YOUR INSTRUCTIONS -
Could all of the entries be written out exactly, with any pictures omitted?
---+---
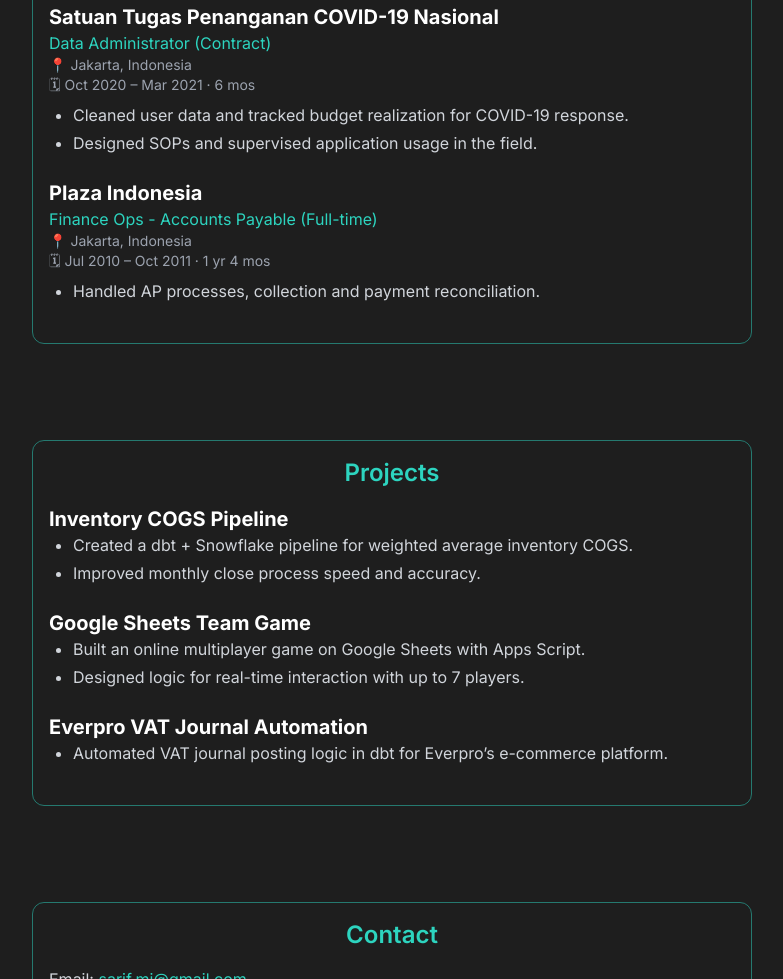
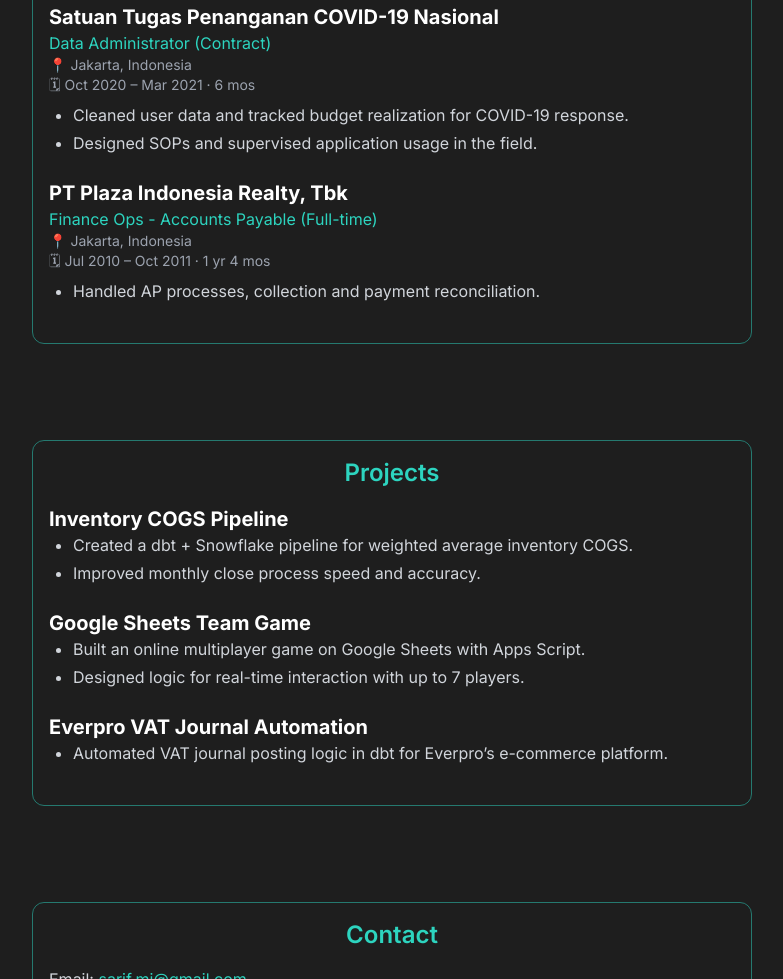
Before and after one commit to SMJ-205/resume, a plain HTML site: page index.html in a window 1280 px wide. Shown: the part 2290-3269 px from the top of the page, without its empty margins (248-1031 px from the left). Drawn offline with nearby package versions, Linux system fonts and the light colour scheme.

Commit message:
Update index.html

```diff
--- a/index.html
+++ b/index.html
@@ -188,7 +188,7 @@
     </div>
 
     <div class="mb-6">
-      <h3 class="text-xl font-bold text-white">Plaza Indonesia</h3>
+      <h3 class="text-xl font-bold text-white">PT Plaza Indonesia Realty, Tbk</h3>
       <p class="text-m text-tosca text-400">Finance Ops - Accounts Payable (Full-time)</p>
       <p class="text-sm text-gray-400">📍 Jakarta, Indonesia<br>🗓 Jul 2010 – Oct 2011 · 1 yr 4 mos</p>
       <ul class="list-disc pl-6 text-gray-300 space-y-1 mt-2">
```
---+---
SOLVED PROBLEM -
Before and after one commit to SMJ-205/resume, a plain HTML site: page index.html in a window 1280 px wide. Shown: the part 2290-3269 px from the top of the page, without its empty margins (248-1031 px from the left). Drawn offline with nearby package versions, Linux system fonts and the light colour scheme.

Commit message:
Update index.html

```diff
--- a/index.html
+++ b/index.html
@@ -188,7 +188,7 @@
     </div>
 
     <div class="mb-6">
-      <h3 class="text-xl font-bold text-white">Plaza Indonesia</h3>
+      <h3 class="text-xl font-bold text-white">PT Plaza Indonesia Realty, Tbk</h3>
       <p class="text-m text-tosca text-400">Finance Ops - Accounts Payable (Full-time)</p>
       <p class="text-sm text-gray-400">📍 Jakarta, Indonesia<br>🗓 Jul 2010 – Oct 2011 · 1 yr 4 mos</p>
       <ul class="list-disc pl-6 text-gray-300 space-y-1 mt-2">
```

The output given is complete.